**Brief**
Go through the entries below and copy each line that holds the word "geometry".

***** Records provided

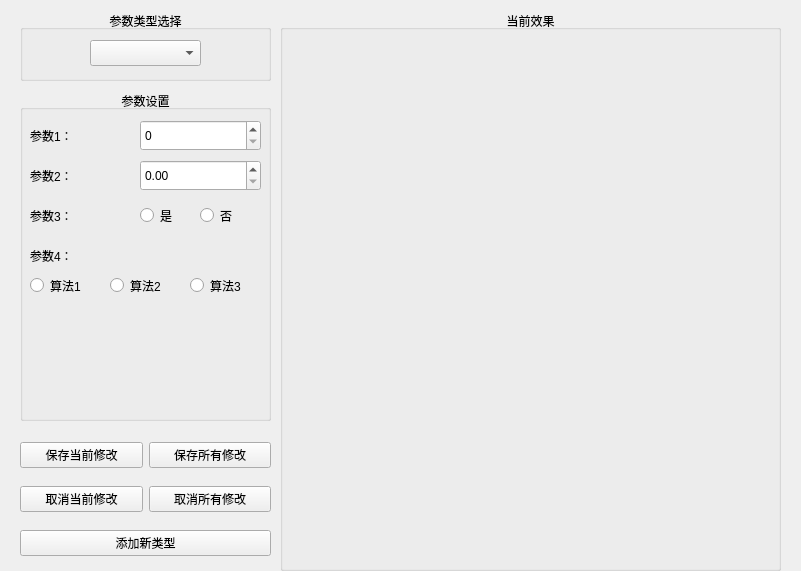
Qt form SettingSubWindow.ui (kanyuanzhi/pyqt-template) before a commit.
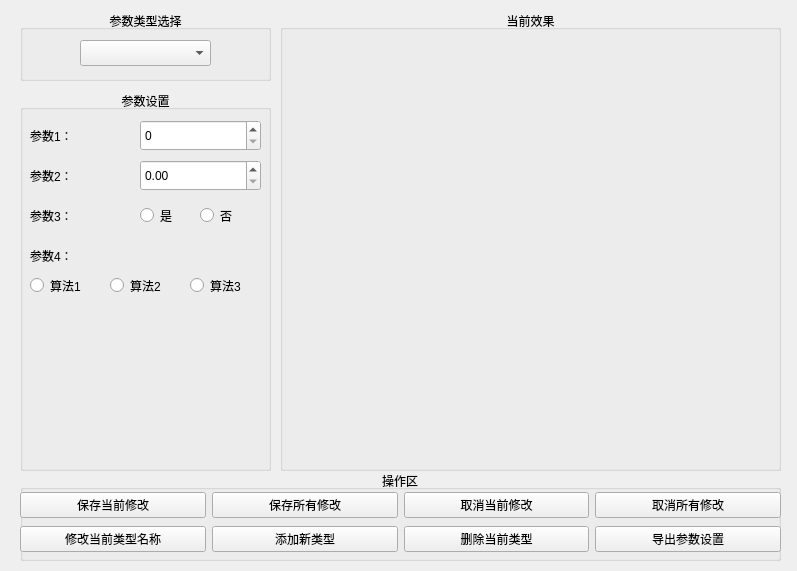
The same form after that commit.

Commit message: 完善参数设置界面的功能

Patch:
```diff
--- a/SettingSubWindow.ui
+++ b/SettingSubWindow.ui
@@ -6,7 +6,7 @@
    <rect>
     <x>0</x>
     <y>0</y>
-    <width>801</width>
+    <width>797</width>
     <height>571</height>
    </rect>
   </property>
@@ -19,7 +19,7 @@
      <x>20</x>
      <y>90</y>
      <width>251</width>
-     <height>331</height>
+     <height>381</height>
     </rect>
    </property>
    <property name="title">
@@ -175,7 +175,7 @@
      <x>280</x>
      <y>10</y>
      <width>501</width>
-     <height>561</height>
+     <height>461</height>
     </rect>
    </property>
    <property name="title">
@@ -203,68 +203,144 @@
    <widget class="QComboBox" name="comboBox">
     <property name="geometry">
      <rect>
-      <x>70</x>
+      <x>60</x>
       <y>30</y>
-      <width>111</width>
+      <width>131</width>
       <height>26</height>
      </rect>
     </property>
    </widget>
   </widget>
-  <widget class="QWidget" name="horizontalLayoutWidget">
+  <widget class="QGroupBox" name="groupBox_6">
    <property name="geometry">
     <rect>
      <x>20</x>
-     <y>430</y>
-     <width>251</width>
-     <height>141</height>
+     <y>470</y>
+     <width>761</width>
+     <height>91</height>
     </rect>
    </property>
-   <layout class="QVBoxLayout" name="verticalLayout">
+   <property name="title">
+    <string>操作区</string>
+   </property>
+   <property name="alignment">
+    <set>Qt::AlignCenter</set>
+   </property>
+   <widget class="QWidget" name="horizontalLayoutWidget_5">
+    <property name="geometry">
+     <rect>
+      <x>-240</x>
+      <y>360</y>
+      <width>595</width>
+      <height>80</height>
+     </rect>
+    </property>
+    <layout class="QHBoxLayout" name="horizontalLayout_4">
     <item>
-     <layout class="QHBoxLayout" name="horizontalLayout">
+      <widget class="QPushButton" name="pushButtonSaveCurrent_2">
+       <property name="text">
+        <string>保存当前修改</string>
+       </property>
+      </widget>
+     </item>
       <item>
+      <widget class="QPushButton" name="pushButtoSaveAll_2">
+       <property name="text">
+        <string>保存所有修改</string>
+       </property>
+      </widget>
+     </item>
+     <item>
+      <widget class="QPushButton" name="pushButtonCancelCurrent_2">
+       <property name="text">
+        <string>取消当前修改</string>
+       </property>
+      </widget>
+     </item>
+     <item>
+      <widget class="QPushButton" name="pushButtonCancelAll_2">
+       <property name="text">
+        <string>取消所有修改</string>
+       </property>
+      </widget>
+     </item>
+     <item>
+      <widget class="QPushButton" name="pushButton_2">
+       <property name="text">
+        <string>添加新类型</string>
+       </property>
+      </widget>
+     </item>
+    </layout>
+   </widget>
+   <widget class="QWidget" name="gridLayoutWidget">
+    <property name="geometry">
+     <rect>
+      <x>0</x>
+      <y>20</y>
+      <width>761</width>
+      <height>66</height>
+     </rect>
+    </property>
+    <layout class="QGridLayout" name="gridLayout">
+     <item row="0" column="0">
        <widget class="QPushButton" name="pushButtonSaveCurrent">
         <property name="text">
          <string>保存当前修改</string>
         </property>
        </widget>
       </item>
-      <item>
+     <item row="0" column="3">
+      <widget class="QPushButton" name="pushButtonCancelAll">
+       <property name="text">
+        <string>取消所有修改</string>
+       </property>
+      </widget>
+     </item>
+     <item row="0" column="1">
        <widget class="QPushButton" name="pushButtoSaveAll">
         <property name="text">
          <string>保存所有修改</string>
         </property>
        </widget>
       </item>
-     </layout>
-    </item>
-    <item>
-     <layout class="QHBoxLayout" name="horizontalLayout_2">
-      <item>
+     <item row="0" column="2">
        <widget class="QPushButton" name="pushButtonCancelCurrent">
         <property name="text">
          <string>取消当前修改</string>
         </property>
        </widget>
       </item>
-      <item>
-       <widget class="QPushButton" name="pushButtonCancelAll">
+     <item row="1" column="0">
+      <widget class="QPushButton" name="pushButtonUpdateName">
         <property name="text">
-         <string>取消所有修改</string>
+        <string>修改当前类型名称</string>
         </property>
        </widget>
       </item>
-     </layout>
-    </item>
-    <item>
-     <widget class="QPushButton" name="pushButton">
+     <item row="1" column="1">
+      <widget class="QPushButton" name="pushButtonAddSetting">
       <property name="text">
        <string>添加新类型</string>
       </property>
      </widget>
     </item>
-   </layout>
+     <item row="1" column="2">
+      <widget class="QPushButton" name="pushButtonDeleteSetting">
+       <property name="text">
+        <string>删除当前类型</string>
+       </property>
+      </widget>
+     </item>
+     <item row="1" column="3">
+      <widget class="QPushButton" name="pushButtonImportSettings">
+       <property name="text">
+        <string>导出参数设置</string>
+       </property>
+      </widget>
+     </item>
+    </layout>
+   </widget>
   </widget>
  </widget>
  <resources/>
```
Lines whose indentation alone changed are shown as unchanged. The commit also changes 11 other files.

**********
***** Records provided

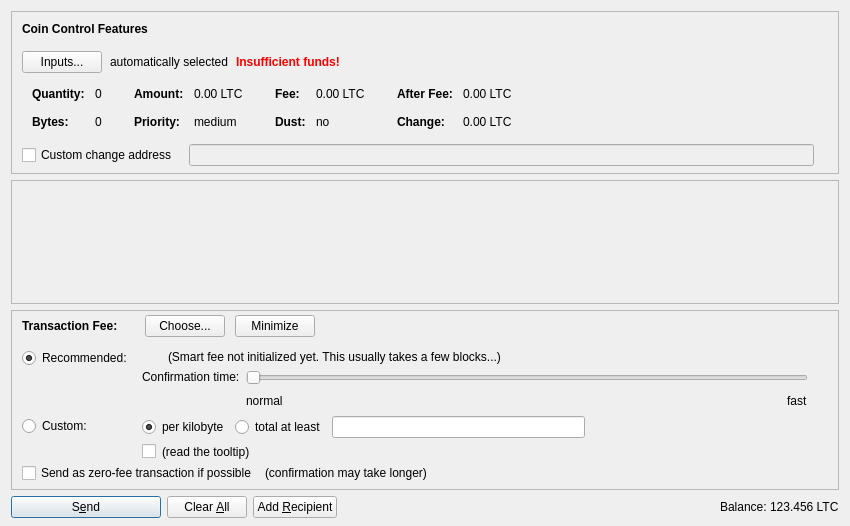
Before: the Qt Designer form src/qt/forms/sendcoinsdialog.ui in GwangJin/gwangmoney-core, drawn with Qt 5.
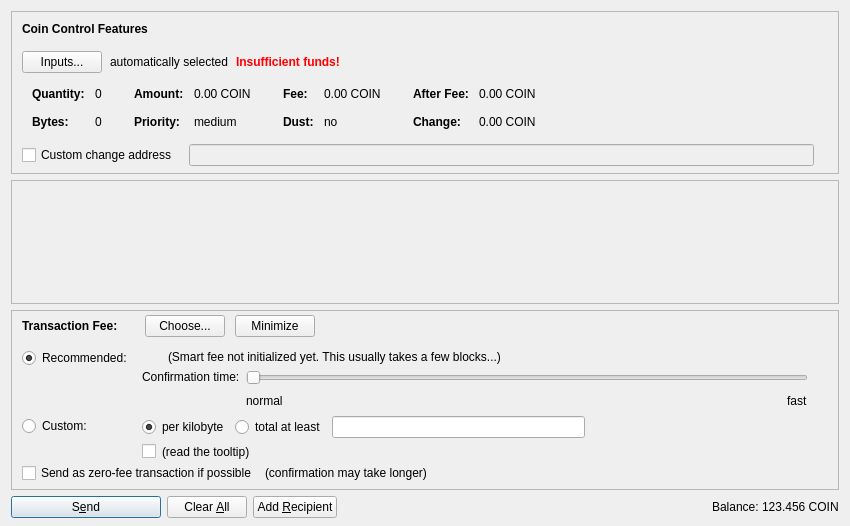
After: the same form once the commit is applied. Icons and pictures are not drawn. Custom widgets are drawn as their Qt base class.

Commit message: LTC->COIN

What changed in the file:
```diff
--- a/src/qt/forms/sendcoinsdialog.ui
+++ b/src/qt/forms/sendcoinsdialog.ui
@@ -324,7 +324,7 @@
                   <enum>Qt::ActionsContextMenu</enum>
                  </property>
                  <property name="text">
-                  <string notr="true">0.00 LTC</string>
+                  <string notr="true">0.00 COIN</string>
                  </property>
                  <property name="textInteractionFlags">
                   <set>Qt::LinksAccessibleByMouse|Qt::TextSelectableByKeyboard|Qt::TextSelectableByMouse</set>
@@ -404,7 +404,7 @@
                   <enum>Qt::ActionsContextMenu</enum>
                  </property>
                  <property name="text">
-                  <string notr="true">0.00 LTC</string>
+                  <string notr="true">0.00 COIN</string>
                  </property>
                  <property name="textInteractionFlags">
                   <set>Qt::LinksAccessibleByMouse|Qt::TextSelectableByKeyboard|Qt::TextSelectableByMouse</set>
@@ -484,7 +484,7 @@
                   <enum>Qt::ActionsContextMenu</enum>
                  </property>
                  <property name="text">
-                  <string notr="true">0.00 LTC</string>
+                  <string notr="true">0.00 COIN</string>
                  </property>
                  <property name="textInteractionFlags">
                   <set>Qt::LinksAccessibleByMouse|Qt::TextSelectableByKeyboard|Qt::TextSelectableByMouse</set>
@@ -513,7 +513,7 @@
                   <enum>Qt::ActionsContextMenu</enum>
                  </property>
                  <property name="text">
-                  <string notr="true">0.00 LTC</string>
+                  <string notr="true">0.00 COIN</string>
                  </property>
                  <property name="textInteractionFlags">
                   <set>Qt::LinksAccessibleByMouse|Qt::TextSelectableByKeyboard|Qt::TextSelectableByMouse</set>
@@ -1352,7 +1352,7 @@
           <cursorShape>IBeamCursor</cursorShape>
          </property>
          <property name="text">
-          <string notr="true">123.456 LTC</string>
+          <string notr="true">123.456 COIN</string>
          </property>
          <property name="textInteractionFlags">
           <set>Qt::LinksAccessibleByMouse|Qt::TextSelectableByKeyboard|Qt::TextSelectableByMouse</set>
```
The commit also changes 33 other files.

**********
***** Records provided

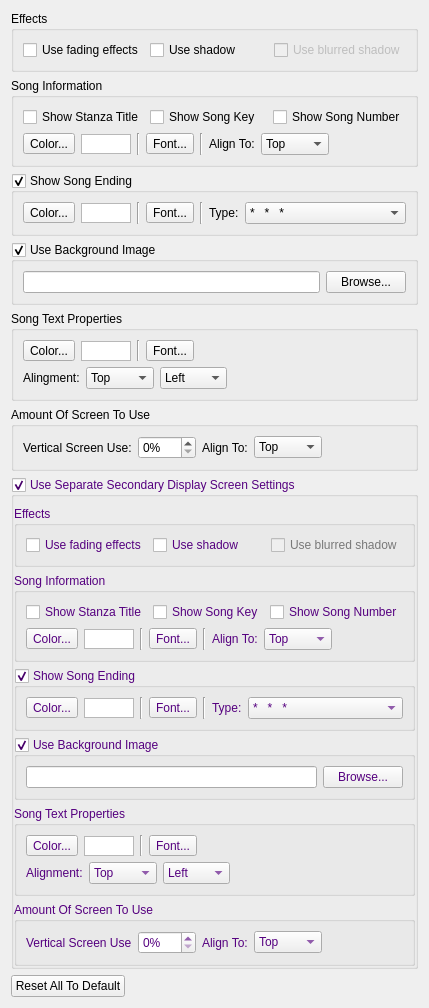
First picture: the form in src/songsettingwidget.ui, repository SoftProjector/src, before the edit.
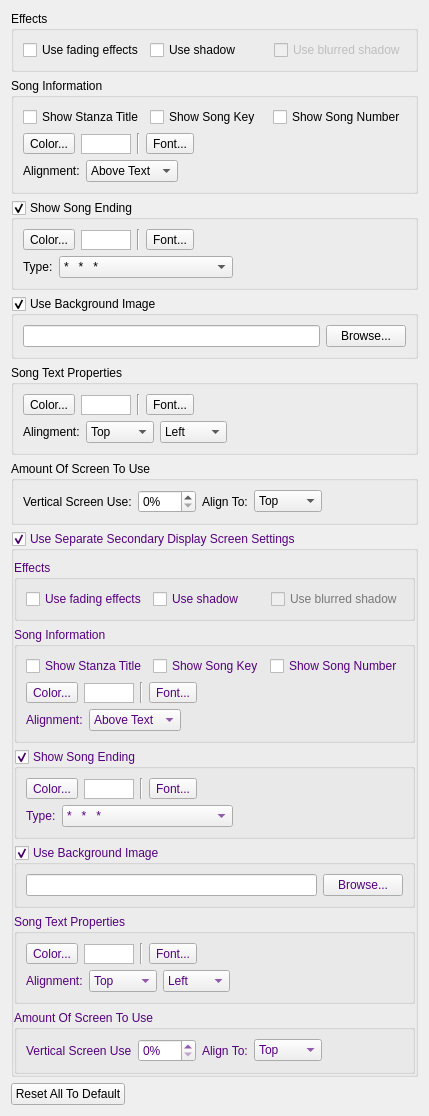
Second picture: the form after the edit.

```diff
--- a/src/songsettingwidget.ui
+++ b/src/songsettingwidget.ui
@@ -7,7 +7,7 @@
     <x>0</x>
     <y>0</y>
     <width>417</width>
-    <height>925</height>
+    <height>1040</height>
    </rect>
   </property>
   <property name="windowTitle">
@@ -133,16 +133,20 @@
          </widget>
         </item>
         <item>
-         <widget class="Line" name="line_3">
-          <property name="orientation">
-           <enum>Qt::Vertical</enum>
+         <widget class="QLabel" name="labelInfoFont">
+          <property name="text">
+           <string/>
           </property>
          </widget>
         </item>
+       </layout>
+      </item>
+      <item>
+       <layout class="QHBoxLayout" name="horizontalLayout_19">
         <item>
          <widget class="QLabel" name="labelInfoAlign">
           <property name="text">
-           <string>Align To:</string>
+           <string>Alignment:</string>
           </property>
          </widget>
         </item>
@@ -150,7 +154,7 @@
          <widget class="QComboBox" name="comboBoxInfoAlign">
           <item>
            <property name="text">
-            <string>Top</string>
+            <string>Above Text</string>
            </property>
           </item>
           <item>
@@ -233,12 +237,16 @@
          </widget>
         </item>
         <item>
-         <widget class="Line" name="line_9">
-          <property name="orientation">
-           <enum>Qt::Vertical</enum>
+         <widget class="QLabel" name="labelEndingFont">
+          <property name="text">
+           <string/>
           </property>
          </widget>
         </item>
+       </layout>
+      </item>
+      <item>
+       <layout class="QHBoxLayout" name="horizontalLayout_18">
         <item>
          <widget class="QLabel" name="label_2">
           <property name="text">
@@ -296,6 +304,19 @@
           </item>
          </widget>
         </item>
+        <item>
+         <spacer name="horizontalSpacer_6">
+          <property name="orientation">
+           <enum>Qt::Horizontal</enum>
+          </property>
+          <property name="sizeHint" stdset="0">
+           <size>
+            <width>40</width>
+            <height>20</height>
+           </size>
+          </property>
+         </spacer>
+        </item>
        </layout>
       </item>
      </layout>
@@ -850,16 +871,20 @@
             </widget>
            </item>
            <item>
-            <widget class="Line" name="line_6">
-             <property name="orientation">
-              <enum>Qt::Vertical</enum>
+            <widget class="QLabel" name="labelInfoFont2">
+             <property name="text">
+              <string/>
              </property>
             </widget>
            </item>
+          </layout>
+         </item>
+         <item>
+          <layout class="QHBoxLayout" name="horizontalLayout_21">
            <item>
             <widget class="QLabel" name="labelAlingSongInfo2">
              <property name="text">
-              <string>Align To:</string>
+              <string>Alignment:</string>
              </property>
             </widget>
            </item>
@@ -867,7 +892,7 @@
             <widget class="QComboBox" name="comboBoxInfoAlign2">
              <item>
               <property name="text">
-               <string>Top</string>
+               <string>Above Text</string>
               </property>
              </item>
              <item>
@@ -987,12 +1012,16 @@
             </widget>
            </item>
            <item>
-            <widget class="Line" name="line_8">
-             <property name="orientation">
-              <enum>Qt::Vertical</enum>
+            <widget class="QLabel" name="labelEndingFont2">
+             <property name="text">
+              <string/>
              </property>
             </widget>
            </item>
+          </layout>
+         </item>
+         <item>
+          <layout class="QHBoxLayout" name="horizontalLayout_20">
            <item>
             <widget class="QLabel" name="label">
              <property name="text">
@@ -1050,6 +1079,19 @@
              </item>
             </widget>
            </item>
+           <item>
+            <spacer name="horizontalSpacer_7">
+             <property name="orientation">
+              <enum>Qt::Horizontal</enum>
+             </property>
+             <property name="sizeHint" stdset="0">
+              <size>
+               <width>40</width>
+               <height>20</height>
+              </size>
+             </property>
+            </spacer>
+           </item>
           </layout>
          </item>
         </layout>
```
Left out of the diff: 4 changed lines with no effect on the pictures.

**********

**Solution to the problem**
     <property name="geometry">
    <property name="geometry">
+    <property name="geometry">
+    <property name="geometry">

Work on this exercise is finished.